- WHAT YOU NEED TO DO
With the images removed, return every line below exactly as it reads.

- DATASET ENTRIES
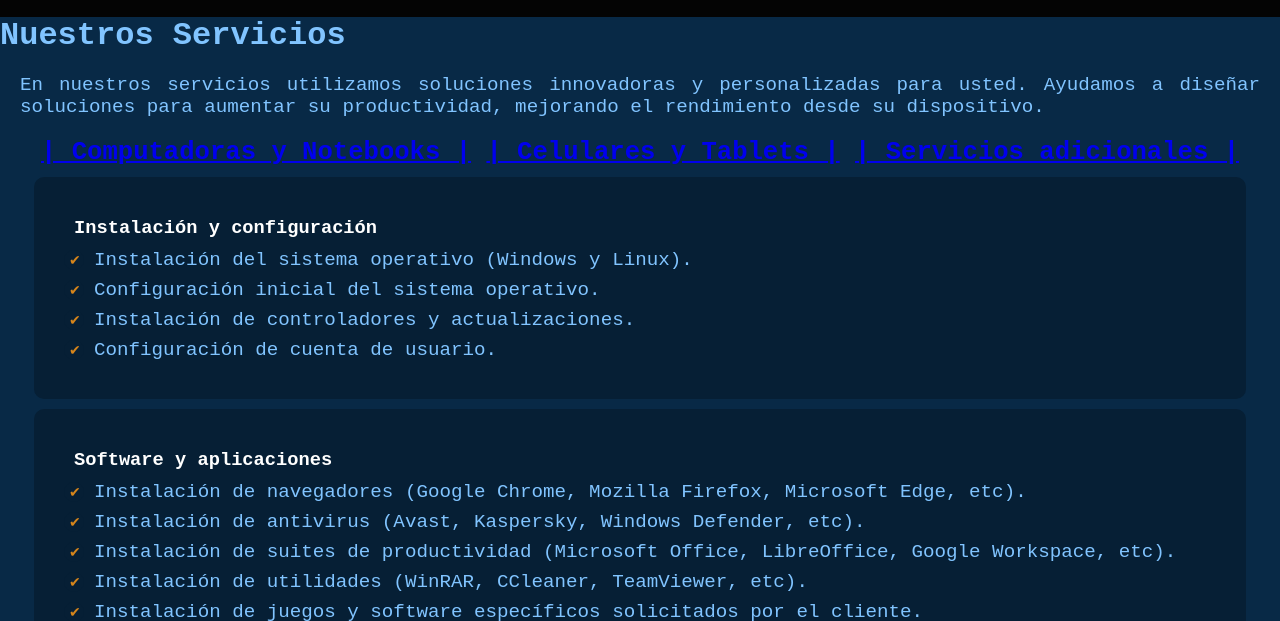
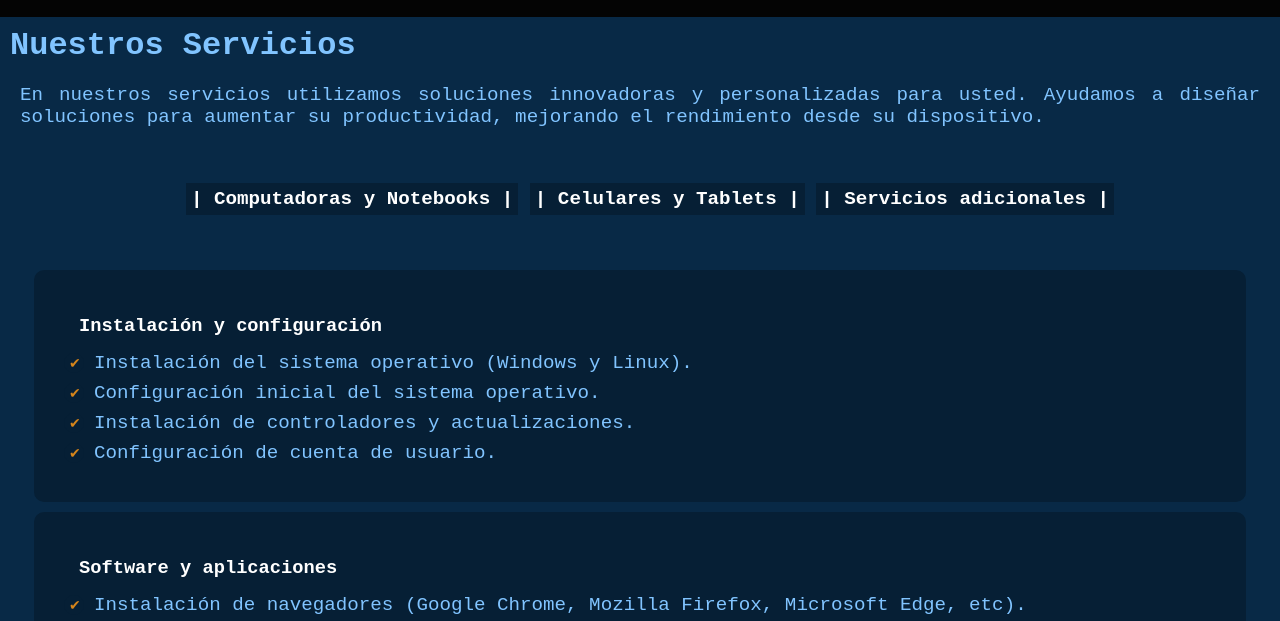
Before and after one commit to NyuuAes/vctechworks.github.io, a plain HTML site: page servicios.html in a window 1280 px wide. Shown: the part 171-792 px from the top of the page. Drawn offline with Linux system fonts and the light colour scheme.

Commit message:
Update styles.css

```diff
--- a/styles.css
+++ b/styles.css
@@ -80,7 +80,7 @@ body {
 
 /*Navegação*/
 .navbar a {
-    display: inline;
+    display: inline-block;
     margin: 0 50px;
     /*gap: 10px;*/
     color: #d6851b;
@@ -142,7 +142,7 @@ body {
     font-family: 'Courier New', Courier, monospace;
     font-size: 2em;
     color: #81c4ff;
-    margin: 0px;
+    margin: 10px;
 }
 
 .about-section p {
@@ -234,8 +234,9 @@ body {
 .servico {
     font-family: 'Courier New', Courier, monospace;
     text-align: center;
-    font-size: 1.6em;
-    margin: 10px auto;
+    font-size: 1.2em;
+    margin: 50px auto;
+    padding: 10px;
     width: 100%;
     color: #81c4ff;
 }
@@ -254,7 +255,25 @@ body {
 }
 
 .servico-list h3 {
-    margin: 10px;
+    margin: 15px;
+    text-align: left;
+
+}
+
+.servico a {
+
+    background-color: #061f35;
+    text-decoration: none;
+    color: #fff;
+    padding-left: 0;
+    padding: 5px;
+    margin-top: 10px;
+
+}
+
+.servico a:hover {
+    color: aqua;
+
 }
 
 .servico-list li {
@@ -262,7 +281,6 @@ body {
     font-size: 1.2em;
     line-height: auto;
     color: #81c4ff;
-
     /*Ajuste do simbolo check*/
     position: relative;
     padding-left: 30px;
@@ -318,7 +336,7 @@ body {
 
 .botoes-servicos-contatos a {
     display: block;
-    max-width: 150px;
+    max-width: 200px;
     text-decoration: none;
     font-size: 1.2em;
     background-color: #008eb9;
```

- REPLY TO THE TASK
Before and after one commit to NyuuAes/vctechworks.github.io, a plain HTML site: page servicios.html in a window 1280 px wide. Shown: the part 171-792 px from the top of the page. Drawn offline with Linux system fonts and the light colour scheme.

Commit message:
Update styles.css

```diff
--- a/styles.css
+++ b/styles.css
@@ -80,7 +80,7 @@ body {
 
 /*Navegação*/
 .navbar a {
-    display: inline;
+    display: inline-block;
     margin: 0 50px;
     /*gap: 10px;*/
     color: #d6851b;
@@ -142,7 +142,7 @@ body {
     font-family: 'Courier New', Courier, monospace;
     font-size: 2em;
     color: #81c4ff;
-    margin: 0px;
+    margin: 10px;
 }
 
 .about-section p {
@@ -234,8 +234,9 @@ body {
 .servico {
     font-family: 'Courier New', Courier, monospace;
     text-align: center;
-    font-size: 1.6em;
-    margin: 10px auto;
+    font-size: 1.2em;
+    margin: 50px auto;
+    padding: 10px;
     width: 100%;
     color: #81c4ff;
 }
@@ -254,7 +255,25 @@ body {
 }
 
 .servico-list h3 {
-    margin: 10px;
+    margin: 15px;
+    text-align: left;
+
+}
+
+.servico a {
+
+    background-color: #061f35;
+    text-decoration: none;
+    color: #fff;
+    padding-left: 0;
+    padding: 5px;
+    margin-top: 10px;
+
+}
+
+.servico a:hover {
+    color: aqua;
+
 }
 
 .servico-list li {
@@ -262,7 +281,6 @@ body {
     font-size: 1.2em;
     line-height: auto;
     color: #81c4ff;
-
     /*Ajuste do simbolo check*/
     position: relative;
     padding-left: 30px;
@@ -318,7 +336,7 @@ body {
 
 .botoes-servicos-contatos a {
     display: block;
-    max-width: 150px;
+    max-width: 200px;
     text-decoration: none;
     font-size: 1.2em;
     background-color: #008eb9;
```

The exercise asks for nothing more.